That’s why these days it’s important to support companies that take it upon themselves to make a difference in the world around them through the fairness of their manufacturing process, and the structure of their business model. Companies like Patagonia, Billabong, and TOMS shoes take these extra measures very seriously, and we like to support them for that reason. Since 2006, TOMS shoes has implemented their One for One program. This initiative has allowed TOMS to give shoes to people in need around the world every time a pair is sold. This program has benefited people in over 20 countries and as of September, 2010, they’ve given away over 1,000,000 shoes. An exchange such as this is extremely crucial in developing countries, where soil-transmitted diseases are among the leading causes of illness. The shoes provided to these individuals helps prevent these diseases and the long-term harm they cause. Not only that, but in some cases lack of shoes prevents children from gaining admittance to school, reiterating that shoes put an individual into a different social class and prevent them from improving your life and stature within society.
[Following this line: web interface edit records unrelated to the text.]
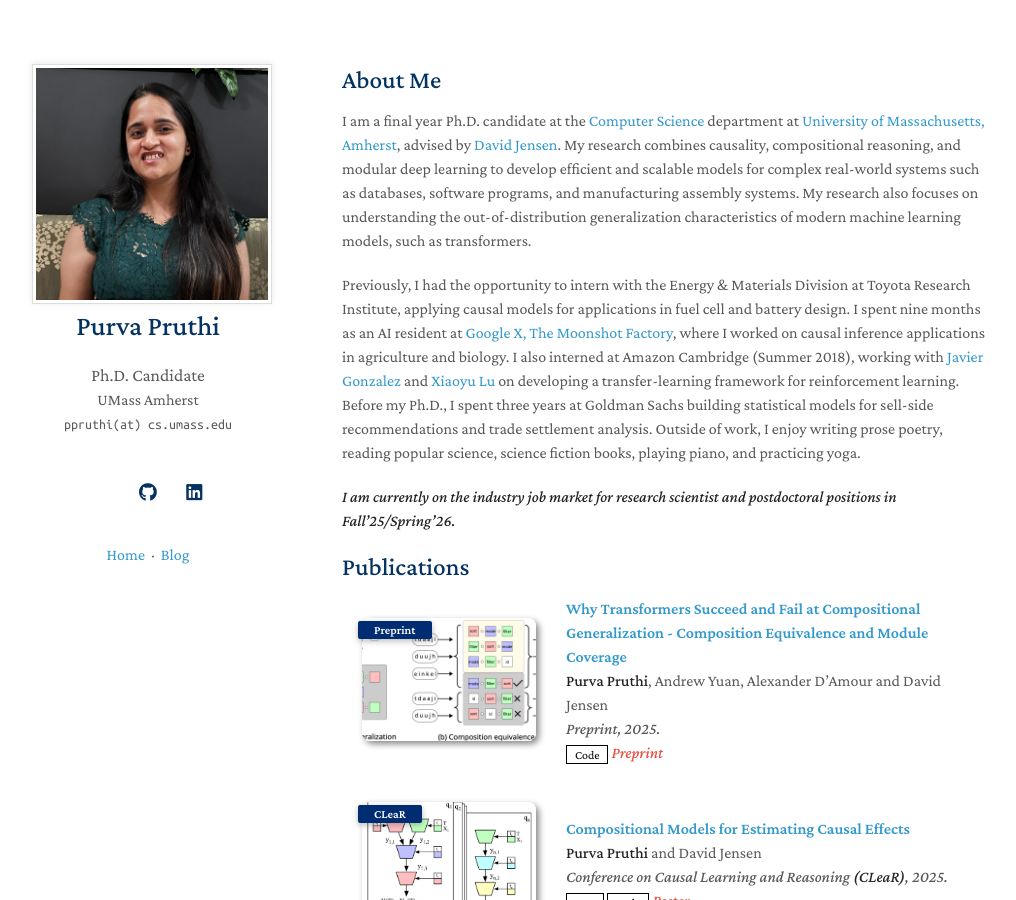
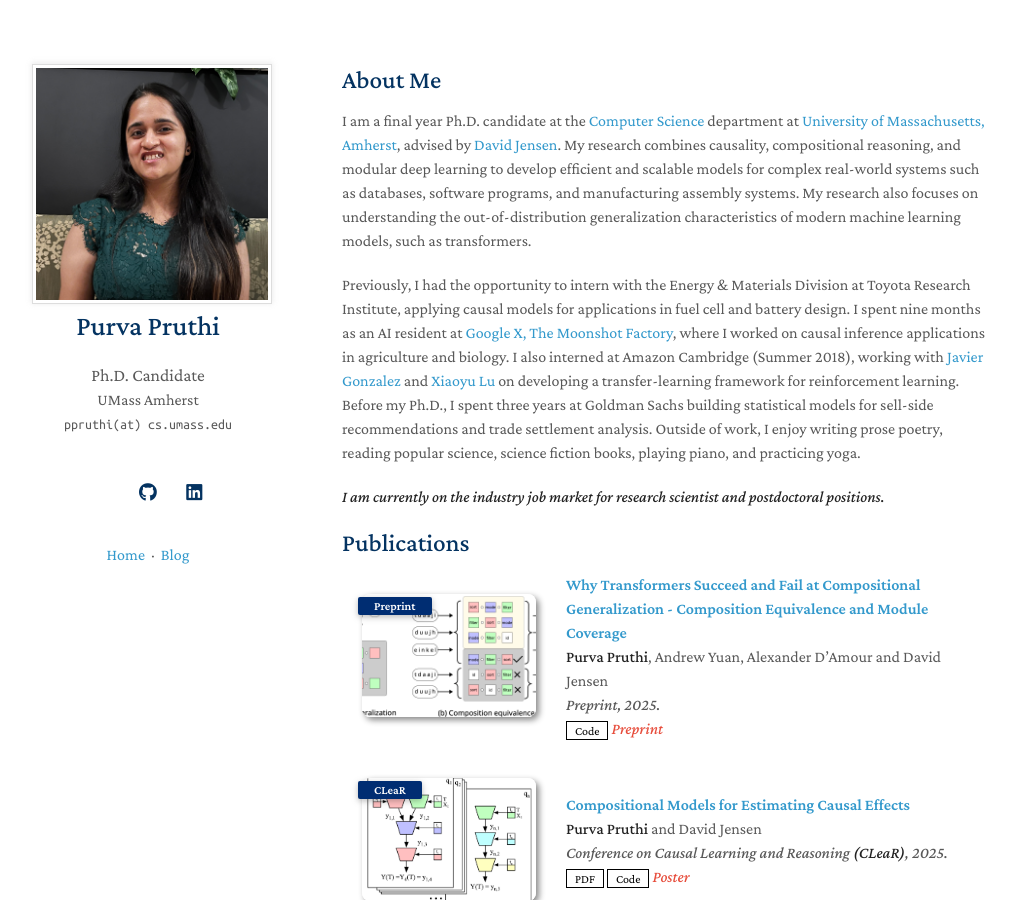
Before and after one commit to purvapruthi/purvapruthi.github.io, a Jekyll site: the page built from index.md, in a window 1280 px wide and 900 px high. Shown: the whole window, without its empty margins (128-1144 px from the left). Built offline with Jekyll 4.4.1, drawn with Linux system fonts in a browser that asks for light colours; a style sheet for code colours, icons or effects is not loaded.

Commit message:
Revise job market statement in index.md
Updated job market status to reflect current availability.

```diff
--- a/index.md
+++ b/index.md
@@ -8,7 +8,7 @@ I am a final year Ph.D. candidate at the [Computer Science](https://www.cics.uma
 
 Previously, I had the opportunity to intern with the Energy & Materials Division at Toyota Research Institute, applying causal models for applications in fuel cell and battery design. I spent nine months as an AI resident at [Google X, The Moonshot Factory](https://x.company/), where I worked on causal inference applications in agriculture and biology. I also interned at Amazon Cambridge (Summer 2018), working with [Javier Gonzalez](https://www.microsoft.com/en-us/research/people/jagonz/) and [Xiaoyu Lu](https://xiaoyulu2014.github.io/) on developing a transfer-learning framework for reinforcement learning. Before my Ph.D., I spent three years at Goldman Sachs building statistical models for sell-side recommendations and trade settlement analysis. Outside of work, I enjoy writing prose poetry, reading popular science, science fiction books, playing piano, and practicing yoga.
 
-<span style="color:red">***I am currently on the industry job market for research scientist and postdoctoral positions in Fall'25/Spring'26.***</span>
+<span style="color:red">***I am currently on the industry job market for research scientist and postdoctoral positions.***</span>
 
 {% include_relative _includes/publications.md %}
 
```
TOMS manufacturing practices are essentially an open-book and exist in Argentina, China, and Ethiopia under a watchful, and always improving eye. Blake Mycoskie (TOMS founder) was on a trip to Argentina when he experienced the poverty and struggles of the area first-hand. Mycoskie recognized the traditional Argentine alpargata shoe as the best solution. He reengineered the design using recycled materials and prepared it for the US market with the mission to inspire a better tomorrow by taking action today.
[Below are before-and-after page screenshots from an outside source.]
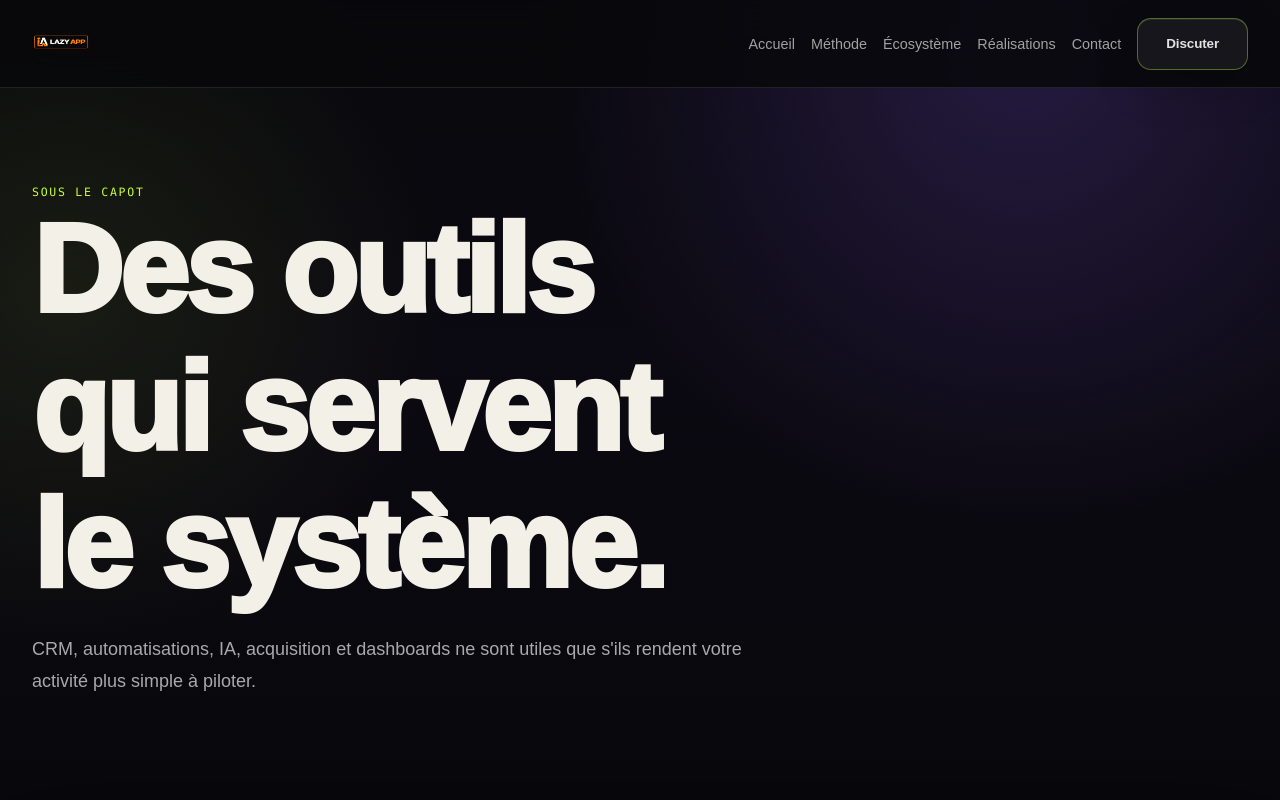
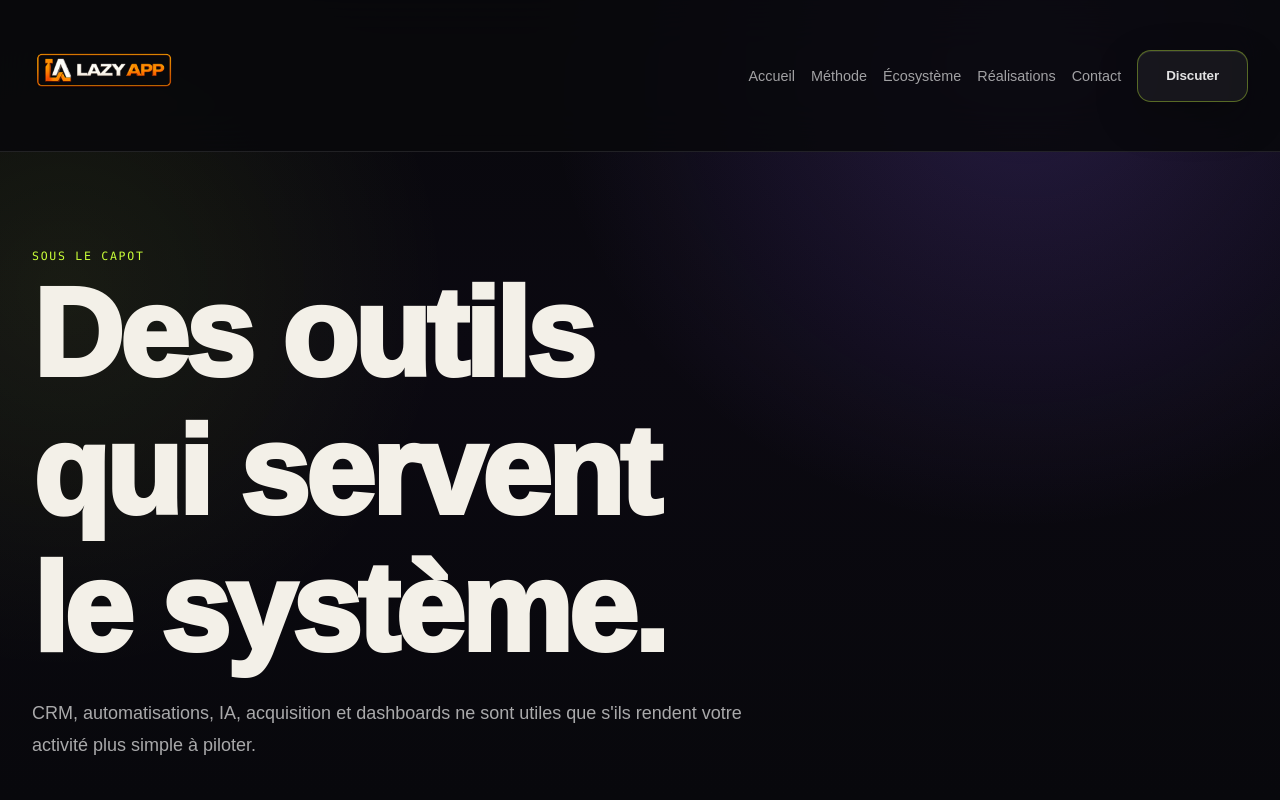
Before and after one commit to Spacho45/Lazy-App, a Next.js app: page /outils in a window 1280 px wide. Shown: the top 800 px of the page. Built offline with nearby package versions, Linux system fonts and the light colour scheme.

Commit message:
Update globals.css

```diff
--- a/src/app/globals.css
+++ b/src/app/globals.css
@@ -36,7 +36,7 @@ body {
 a { transition: color .2s ease, border-color .2s ease, background .2s ease, transform .2s ease, opacity .2s ease; }
 
 .site-header {
-  height: 88px;
+  height: 152px;
 }
 .site-header-inner,
 .site-footer-inner {
@@ -49,7 +49,7 @@ a { transition: color .2s ease, border-color .2s ease, background .2s ease, tran
 .site-header-inner {
   align-items: center;
   display: flex;
-  height: 88px;
+  height: 152px;
   justify-content: space-between;
 }
 .wordmark { font-size: 1.45rem; font-weight: 950; letter-spacing: -.08em; line-height: 1; }
@@ -58,11 +58,11 @@ a { transition: color .2s ease, border-color .2s ease, background .2s ease, tran
   align-items: center;
   display: inline-flex;
   flex: 0 0 auto;
-  height: 52px;
+  height: 128px;
   justify-content: center;
 }
 .brand-logo img {
-  height: clamp(32px, 3vw, 48px);
+  height: clamp(80px, 7.5vw, 120px);
   object-fit: contain;
   transform: translateY(.03rem);
   width: auto;
```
I recently learned that TOMS also does “One for One” on their eyewear line, helping less fortunate people see. Every pair of TOMS glasses sold will provide one person around the world with medical treatment, or a pair of prescription glasses, or sight-saving surgery. And since most blinding conditions are not only treatable, but curable, this is yet again another massive movement for the for-profit company with a giving core.